* [The problem]
I'd ask you to write out the lines below exactly, with no images.

* [Information]
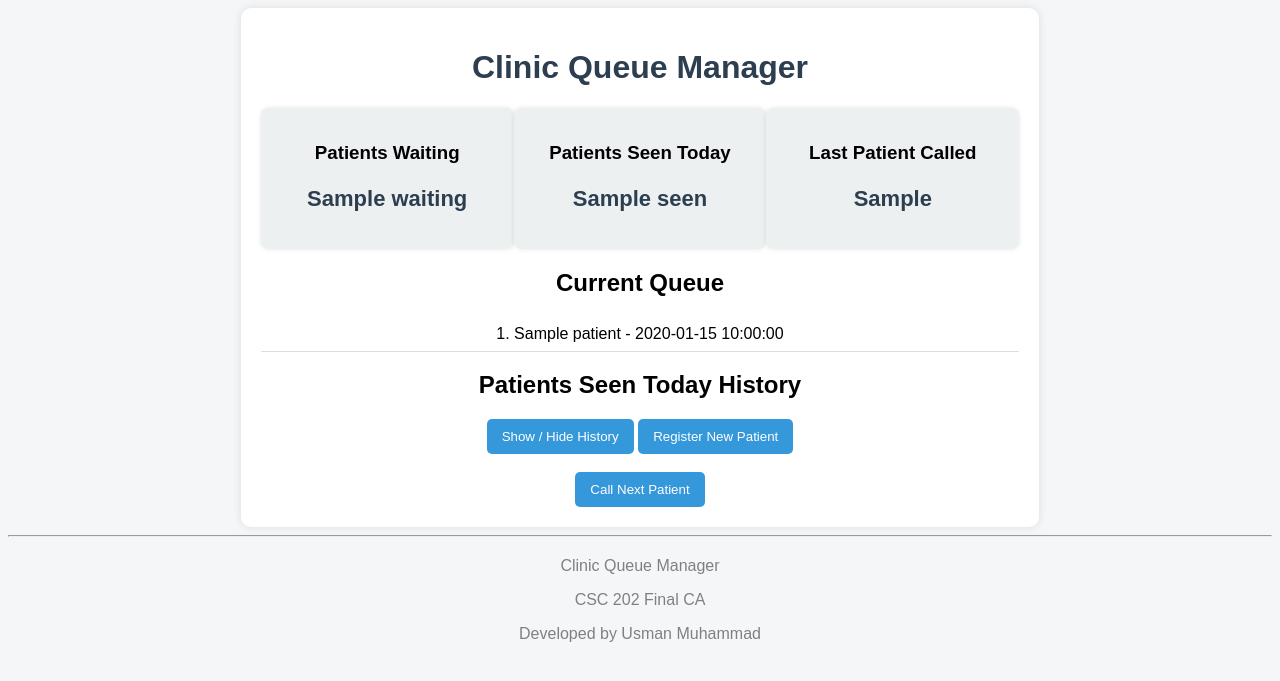
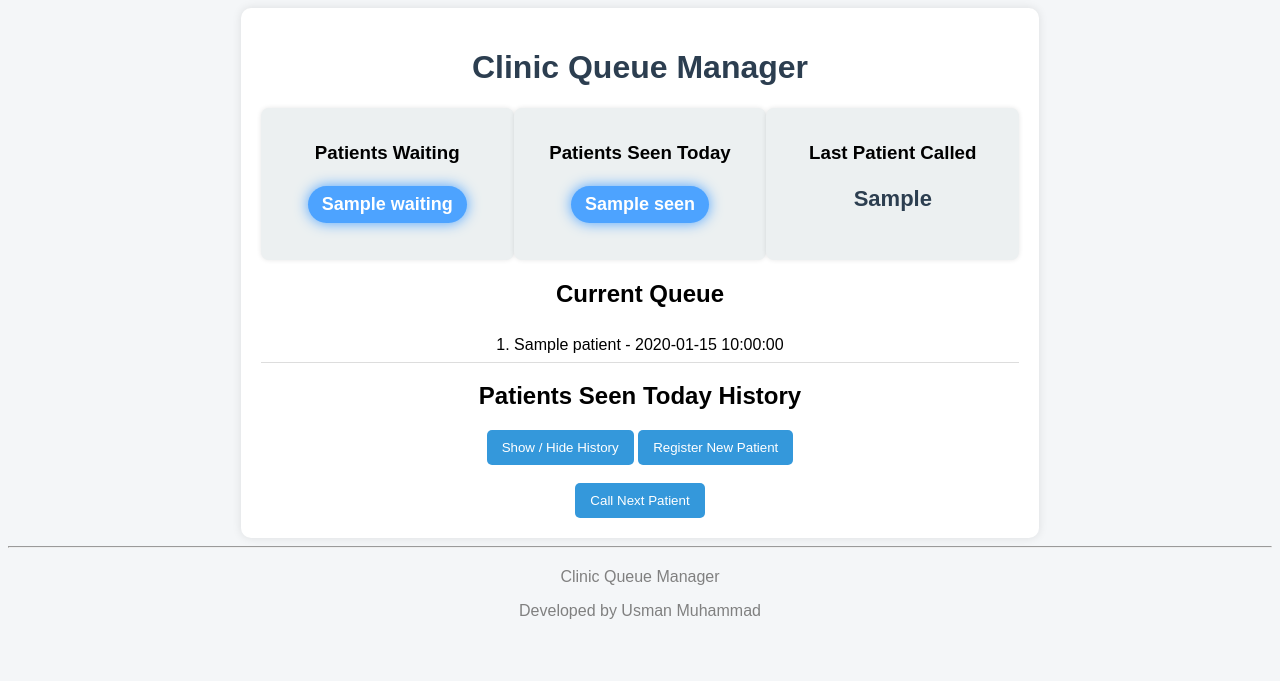
Before and after one commit to khalifamuhammad05-spec/CSC-202-FINAL-CA, a Flask app: template templates/index.html in a window 1280 px wide. Shown: the top 681 px of the page. Run offline with Flask 3, Linux system fonts and the light colour scheme; the template is opened without the code that fills it: most values are stand-ins (such as "Sample title", 1, 10 or a date in 2020).

Commit message:
added live queue counter badge and a glowing animation to higlight patient numbers and for better visual feedback

```diff
--- a/templates/index.html
+++ b/templates/index.html
@@ -69,6 +69,40 @@ li{
     color:#2c3e50;
 }
 
+.badge{
+    display: inline-block;
+    padding: 8px 14px;
+    background: #4da3ff;
+    color: white;
+    border-radius: 20px;
+    font-weight: bold;
+    font-size: 18px;
+}
+
+@keyframes glow{
+    0%{
+        box-shadow:0 0 5px #4da3ff;
+    }
+    50%{
+        box-shadow:0 0 15px #4da3ff;
+    }
+    100%{
+        box-shadow:0 0 5px #4da3ff;
+    }
+}
+
+.badge{
+    display:inline-block;
+    padding:8px 14px;
+    background:#4da3ff;
+    color:white;
+    border-radius:20px;
+    font-weight:bold;
+    font-size:18px;
+    animation:glow 2s infinite;
+}
+
+
 </style>
 
 </head>
@@ -79,12 +113,12 @@ li{
 
 <div class="card">
 <h3>Patients Waiting</h3>
-<p class="value">{{ waiting }}</p>
+<p class="value"><span class="badge">{{ waiting }}</span></p>
 </div>
 
 <div class="card">
 <h3>Patients Seen Today</h3>
-<p class="value">{{ seen }}</p>
+<p class="value"><span class="badge">{{ seen }}</span></p>
 </div>
 
 <div class="card">
@@ -154,7 +188,6 @@ function toggleHistory() {
 
 <footer style="margin-top: 20px; color:grey;">
     <p>Clinic Queue Manager</p>
-    <p>CSC 202 Final CA</p>
     <p>Developed by Usman Muhammad</p>
 </footer>
 
```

* [Written solution]
Before and after one commit to khalifamuhammad05-spec/CSC-202-FINAL-CA, a Flask app: template templates/index.html in a window 1280 px wide. Shown: the top 681 px of the page. Run offline with Flask 3, Linux system fonts and the light colour scheme; the template is opened without the code that fills it: most values are stand-ins (such as "Sample title", 1, 10 or a date in 2020).

Commit message:
added live queue counter badge and a glowing animation to higlight patient numbers and for better visual feedback

```diff
--- a/templates/index.html
+++ b/templates/index.html
@@ -69,6 +69,40 @@ li{
     color:#2c3e50;
 }
 
+.badge{
+    display: inline-block;
+    padding: 8px 14px;
+    background: #4da3ff;
+    color: white;
+    border-radius: 20px;
+    font-weight: bold;
+    font-size: 18px;
+}
+
+@keyframes glow{
+    0%{
+        box-shadow:0 0 5px #4da3ff;
+    }
+    50%{
+        box-shadow:0 0 15px #4da3ff;
+    }
+    100%{
+        box-shadow:0 0 5px #4da3ff;
+    }
+}
+
+.badge{
+    display:inline-block;
+    padding:8px 14px;
+    background:#4da3ff;
+    color:white;
+    border-radius:20px;
+    font-weight:bold;
+    font-size:18px;
+    animation:glow 2s infinite;
+}
+
+
 </style>
 
 </head>
@@ -79,12 +113,12 @@ li{
 
 <div class="card">
 <h3>Patients Waiting</h3>
-<p class="value">{{ waiting }}</p>
+<p class="value"><span class="badge">{{ waiting }}</span></p>
 </div>
 
 <div class="card">
 <h3>Patients Seen Today</h3>
-<p class="value">{{ seen }}</p>
+<p class="value"><span class="badge">{{ seen }}</span></p>
 </div>
 
 <div class="card">
@@ -154,7 +188,6 @@ function toggleHistory() {
 
 <footer style="margin-top: 20px; color:grey;">
     <p>Clinic Queue Manager</p>
-    <p>CSC 202 Final CA</p>
     <p>Developed by Usman Muhammad</p>
 </footer>
 
```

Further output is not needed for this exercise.